TUBB4A gene

tubulin beta 4A class IVa

The TUBB4A gene provides instructions for making a protein called beta-tubulin (β-tubulin). This protein is part of the tubulin family of proteins that form and organize structures called microtubules. Microtubules are rigid, hollow fibers that make up the cell's structural framework (the cytoskeleton). They are composed of β-tubulin and a similar protein called alpha-tubulin (α-tubulin) that is produced from a different gene.

The β-tubulin protein produced from the TUBB4A gene is found primarily in the brain, particularly in regions called the basal ganglia (specifically a part called the putamen) and the cerebellum. These regions help control movement. The protein is also found extensively in the brain's white matter, which consists of nerve fibers covered by a fatty substance called myelin that insulates and protects them. During brain development, microtubules help move nerve cells (neurons) to their proper location (neuronal migration). The microtubules also form scaffolding within neurons that provides structure and aids in the transport of substances.

More than 30 mutations in the TUBB4A gene cause TUBB4A-related leukodystrophy. This disorder is characterized by abnormalities of the white matter, particularly a reduced ability of the nervous system to produce myelin (hypomyelination). TUBB4A-related leukodystrophy has a wide range of severity, with a condition called hypomyelination with atrophy of the basal ganglia and cerebellum (H-ABC) at the most severe end of the spectrum and isolated hypomyelination at the mildest end; the features in some affected individuals fall in between these two extremes. In addition to hypomyelination in certain brain regions, including those that help control movements, affected individuals can have breakdown (atrophy) of brain tissue in these regions, movement abnormalities, difficulty swallowing and speaking, and learning problems.
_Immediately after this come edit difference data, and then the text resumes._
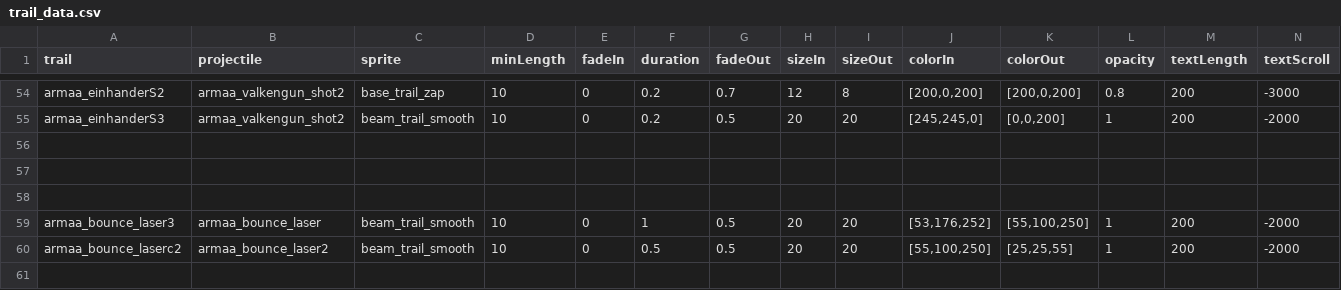
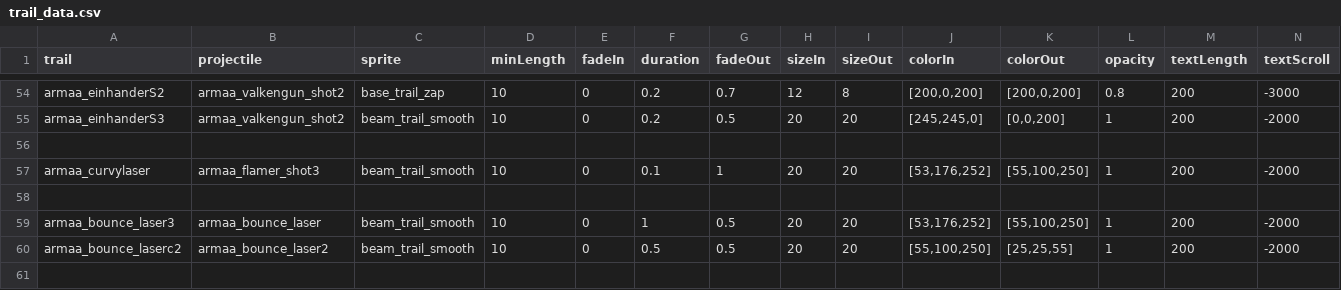
Before and after one commit to gomarz/SS-armaa, a CSV file: data/trails/trail_data.csv, drawn as a sheet; only a part is shown, gaps mark what is left out; rows hold the shown columns only; the diff names each change by its address in the sheet, - before the commit and + after, or states it on an @@ line.

Commit message:
Dev stuff, bugfixes, laser beam

```diff
--- a/data/trails/trail_data.csv
+++ b/data/trails/trail_data.csv
-row 57: (empty)
+row 57: armaa_curvylaser | armaa_flamer_shot3 | beam_trail_smooth | 10 | 0 | 0.1 | 1 | 20 | 20 | [53,176,252] | [55,100,250] | 1 | 200 | -2000
```
Also changed, not shown: data/weapons/weapon_data.csv, 8 other files.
The mutations that cause TUBB4A-related leukodystrophy change single protein building blocks (amino acids) in the β-tubulin protein. H-ABC is most commonly caused by a mutation that replaces the amino acid aspartate with the amino acid asparagine at protein position 249 (written as Asp249Asn or D249N). This and other TUBB4A gene mutations are thought to alter the structure of the β-tubulin protein, likely impairing the formation or stability of microtubules. While it is unclear how these genetic changes lead to the signs and symptoms of TUBB4A-related leukodystrophy, researchers suspect that problems with microtubules impair neuronal migration or the transport of important substances within neurons, which may lead to dysfunction and loss of these cells in the brain, particularly in the putamen, cerebellum, and white matter. Abnormalities in these brain regions underlie the movement, speech, and learning problems that can occur in TUBB4A-related leukodystrophy. It is unclear what causes the wide range of severity in this disorder.
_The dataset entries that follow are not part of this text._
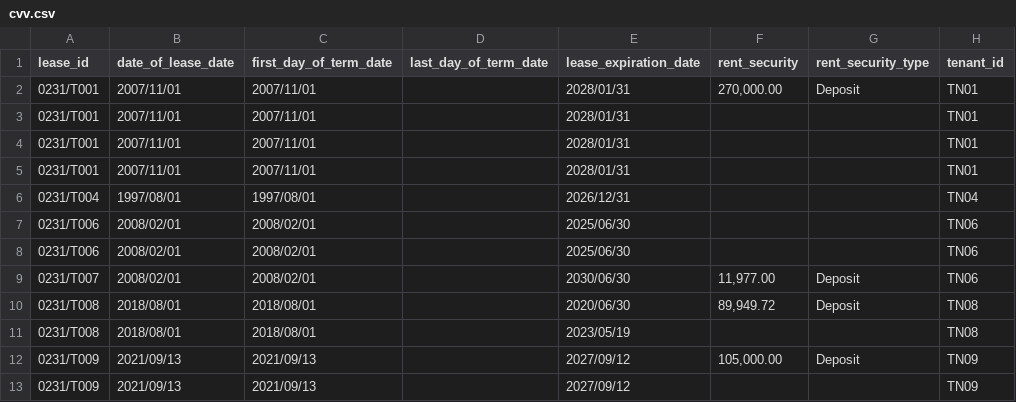
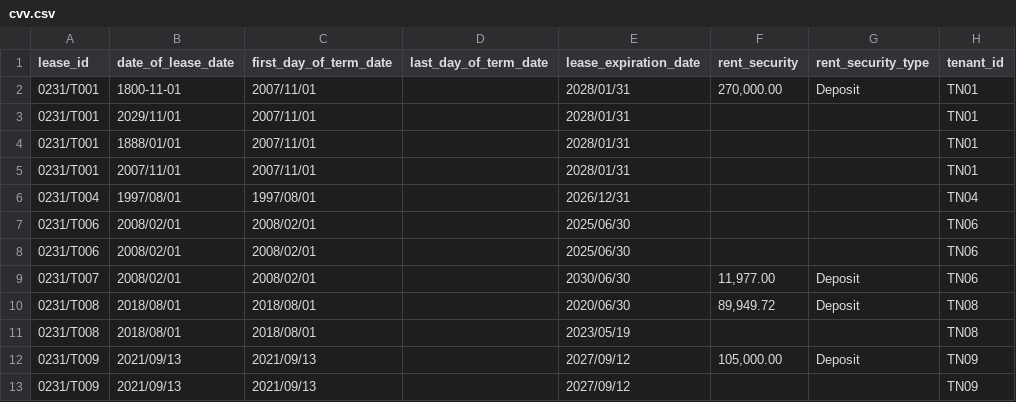
Before and after one commit to clementkeyzer/PropertyManagement, a CSV file: cvv.csv, drawn as a sheet; only a part is shown; the diff names each change by its address in the sheet, - before the commit and + after, or states it on an @@ line.

```diff
--- a/cvv.csv
+++ b/cvv.csv
-B2 (date_of_lease_date): 2007/11/01
+B2 (date_of_lease_date): 1800-11-01
-B3 (date_of_lease_date): 2007/11/01
+B3 (date_of_lease_date): 2029/11/01
-B4 (date_of_lease_date): 2007/11/01
+B4 (date_of_lease_date): 1888/01/01
```
Also changed, not shown: 5 other files.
At least two TUBB4A gene mutations have been found to cause another neurological disorder called dystonia 4 (also known as DYT4 dystonia or whispering dysphonia), which is characterized by a weak, whispery voice (dysphonia) that typically begins in adulthood. Affected adults later develop involuntary muscle contractions (dystonia), difficulty walking, and sometimes swallowing problems (dysphagia). Individuals with dystonia 4 do not have hypomyelination or other brain abnormalities like those that occur in people with TUBB4A-related leukodystrophy (described above).
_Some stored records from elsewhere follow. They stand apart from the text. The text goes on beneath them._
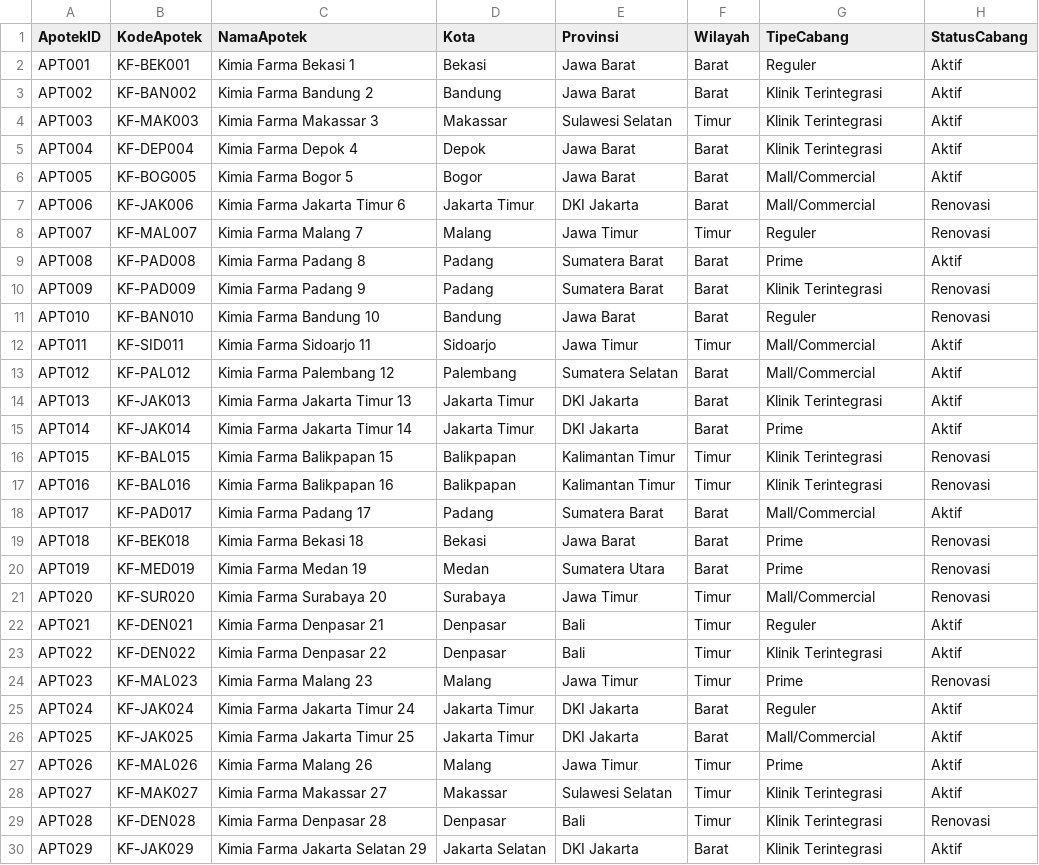
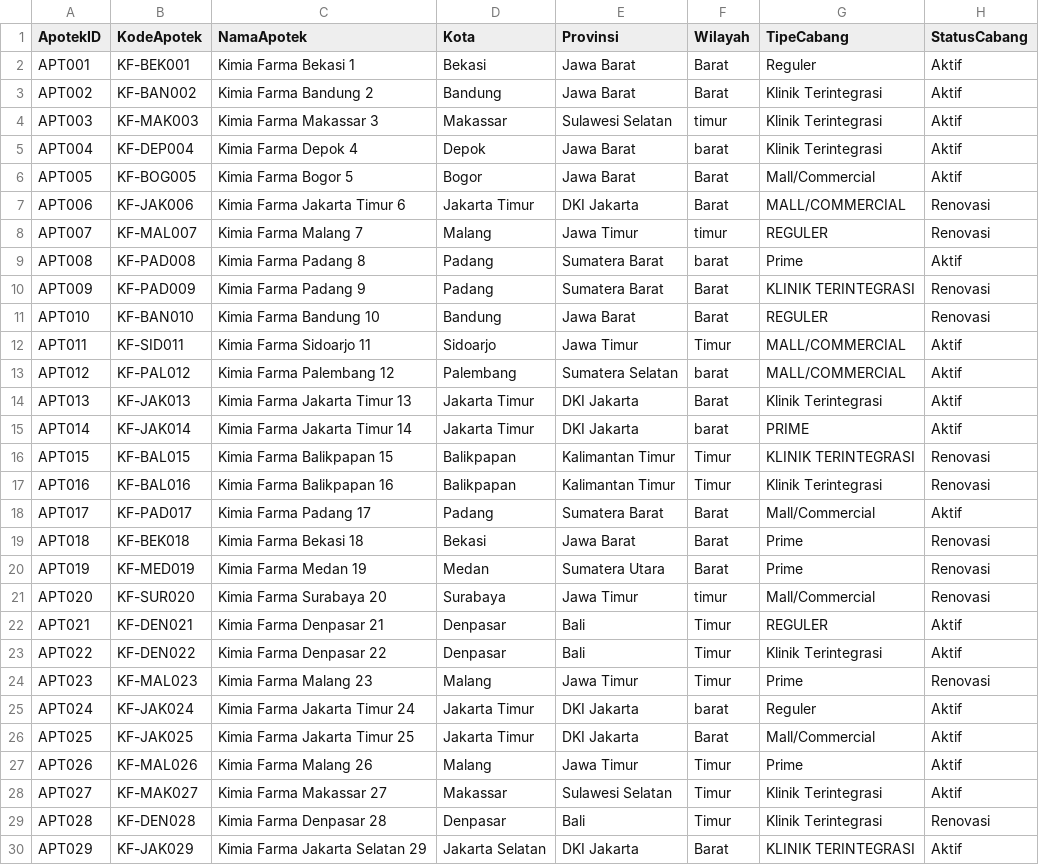
Before and after one commit to FadhilaLatsaTsabita/data-warehouse-apotek, a CSV file: csv/apotek.csv, drawn as a sheet; only a part is shown; the diff covers the shown part only.

```diff
--- a/csv/apotek.csv
+++ b/csv/apotek.csv
@@ -3,15 +3,15 @@ APT001,KF-BEK001,Kimia Farma Bekasi 1,Bekasi,Jawa Barat,Barat,Reguler,Aktif
 APT002,KF-BAN002,Kimia Farma Bandung 2,Bandung,Jawa Barat,Barat,Klinik Terintegrasi,Aktif
-APT003,KF-MAK003,Kimia Farma Makassar 3,Makassar,Sulawesi Selatan,Timur,Klinik Terintegrasi,Aktif
-APT004,KF-DEP004,Kimia Farma Depok 4,Depok,Jawa Barat,Barat,Klinik Terintegrasi,Aktif
+APT003,KF-MAK003,Kimia Farma Makassar 3,Makassar,Sulawesi Selatan,timur,Klinik Terintegrasi,Aktif
+APT004,KF-DEP004,Kimia Farma Depok 4,Depok,Jawa Barat,barat,Klinik Terintegrasi,Aktif
 APT005,KF-BOG005,Kimia Farma Bogor 5,Bogor,Jawa Barat,Barat,Mall/Commercial,Aktif
-APT006,KF-JAK006,Kimia Farma Jakarta Timur 6,Jakarta Timur,DKI Jakarta,Barat,Mall/Commercial,Renovasi
-APT007,KF-MAL007,Kimia Farma Malang 7,Malang,Jawa Timur,Timur,Reguler,Renovasi
-APT008,KF-PAD008,Kimia Farma Padang 8,Padang,Sumatera Barat,Barat,Prime,Aktif
-APT009,KF-PAD009,Kimia Farma Padang 9,Padang,Sumatera Barat,Barat,Klinik Terintegrasi,Renovasi
-APT010,KF-BAN010,Kimia Farma Bandung 10,Bandung,Jawa Barat,Barat,Reguler,Renovasi
-APT011,KF-SID011,Kimia Farma Sidoarjo 11,Sidoarjo,Jawa Timur,Timur,Mall/Commercial,Aktif
-APT012,KF-PAL012,Kimia Farma Palembang 12,Palembang,Sumatera Selatan,Barat,Mall/Commercial,Aktif
+APT006,KF-JAK006,Kimia Farma Jakarta Timur 6,Jakarta Timur,DKI Jakarta,Barat,MALL/COMMERCIAL,Renovasi
+APT007,KF-MAL007,Kimia Farma Malang 7,Malang,Jawa Timur,timur,REGULER,Renovasi
+APT008,KF-PAD008,Kimia Farma Padang 8,Padang,Sumatera Barat,barat,Prime,Aktif
+APT009,KF-PAD009,Kimia Farma Padang 9,Padang,Sumatera Barat,Barat,KLINIK TERINTEGRASI,Renovasi
+APT010,KF-BAN010,Kimia Farma Bandung 10,Bandung,Jawa Barat,Barat,REGULER,Renovasi
+APT011,KF-SID011,Kimia Farma Sidoarjo 11,Sidoarjo,Jawa Timur,Timur,MALL/COMMERCIAL,Aktif
+APT012,KF-PAL012,Kimia Farma Palembang 12,Palembang,Sumatera Selatan,barat,MALL/COMMERCIAL,Aktif
 APT013,KF-JAK013,Kimia Farma Jakarta Timur 13,Jakarta Timur,DKI Jakarta,Barat,Klinik Terintegrasi,Aktif
-APT014,KF-JAK014,Kimia Farma Jakarta Timur 14,Jakarta Timur,DKI Jakarta,Barat,Prime,Aktif
-APT015,KF-BAL015,Kimia Farma Balikpapan 15,Balikpapan,Kalimantan Timur,Timur,Klinik Terintegrasi,Renovasi
+APT014,KF-JAK014,Kimia Farma Jakarta Timur 14,Jakarta Timur,DKI Jakarta,barat,PRIME,Aktif
+APT015,KF-BAL015,Kimia Farma Balikpapan 15,Balikpapan,Kalimantan Timur,Timur,KLINIK TERINTEGRASI,Renovasi
 APT016,KF-BAL016,Kimia Farma Balikpapan 16,Balikpapan,Kalimantan Timur,Timur,Klinik Terintegrasi,Renovasi
@@ -20,7 +20,7 @@ APT018,KF-BEK018,Kimia Farma Bekasi 18,Bekasi,Jawa Barat,Barat,Prime,Renovasi
 APT019,KF-MED019,Kimia Farma Medan 19,Medan,Sumatera Utara,Barat,Prime,Renovasi
-APT020,KF-SUR020,Kimia Farma Surabaya 20,Surabaya,Jawa Timur,Timur,Mall/Commercial,Renovasi
-APT021,KF-DEN021,Kimia Farma Denpasar 21,Denpasar,Bali,Timur,Reguler,Aktif
+APT020,KF-SUR020,Kimia Farma Surabaya 20,Surabaya,Jawa Timur,timur,Mall/Commercial,Renovasi
+APT021,KF-DEN021,Kimia Farma Denpasar 21,Denpasar,Bali,Timur,REGULER,Aktif
 APT022,KF-DEN022,Kimia Farma Denpasar 22,Denpasar,Bali,Timur,Klinik Terintegrasi,Aktif
 APT023,KF-MAL023,Kimia Farma Malang 23,Malang,Jawa Timur,Timur,Prime,Renovasi
-APT024,KF-JAK024,Kimia Farma Jakarta Timur 24,Jakarta Timur,DKI Jakarta,Barat,Reguler,Aktif
+APT024,KF-JAK024,Kimia Farma Jakarta Timur 24,Jakarta Timur,DKI Jakarta,barat,Reguler,Aktif
 APT025,KF-JAK025,Kimia Farma Jakarta Timur 25,Jakarta Timur,DKI Jakarta,Barat,Mall/Commercial,Aktif
@@ -29,2 +29,2 @@ APT027,KF-MAK027,Kimia Farma Makassar 27,Makassar,Sulawesi Selatan,Timur,Klinik
 APT028,KF-DEN028,Kimia Farma Denpasar 28,Denpasar,Bali,Timur,Klinik Terintegrasi,Renovasi
-APT029,KF-JAK029,Kimia Farma Jakarta Selatan 29,Jakarta Selatan,DKI Jakarta,Barat,Klinik Terintegrasi,Aktif
+APT029,KF-JAK029,Kimia Farma Jakarta Selatan 29,Jakarta Selatan,DKI Jakarta,Barat,KLINIK TERINTEGRASI,Aktif
```
Also changed, not shown: 50 edited cells elsewhere in this file, csv/karyawan.csv, csv/pelanggan.csv, 4 other files.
The most common TUBB4A gene mutation that causes dystonia 4 replaces the amino acid arginine with the amino acid glycine at protein position 2 (written as Arg2Gly or R2G). The mutations that cause this condition are thought to disrupt the structure of the β-tubulin protein and, consequently, the formation or stability of microtubules. However, it is unclear how these genetic changes lead to the signs and symptoms of dystonia 4 or why they do not cause hypomyelination like other TUBB4A gene mutations.

Cytogenetic Location: 19p13.3, which is the short (p) arm of chromosome 19 at position 13.3

Molecular Location: base pairs 6,494,319 to 6,502,848 on chromosome 19 (Homo sapiens Annotation Release 108, GRCh38.p7) (NCBI)

Cytogenetic Location: 19p13.3, which is the short (p) arm of chromosome 19 at position 13.3
  • beta-5
  • dystonia 4, torsion (autosomal dominant)
  • DYT4
  • TUBB4
  • tubulin beta-4 chain
  • tubulin beta-4A chain isoform 1
  • tubulin beta-4A chain isoform 2
  • tubulin beta-4A chain isoform 3
  • tubulin beta-4A chain isoform 4
  • tubulin, beta 4
  • tubulin, beta, 5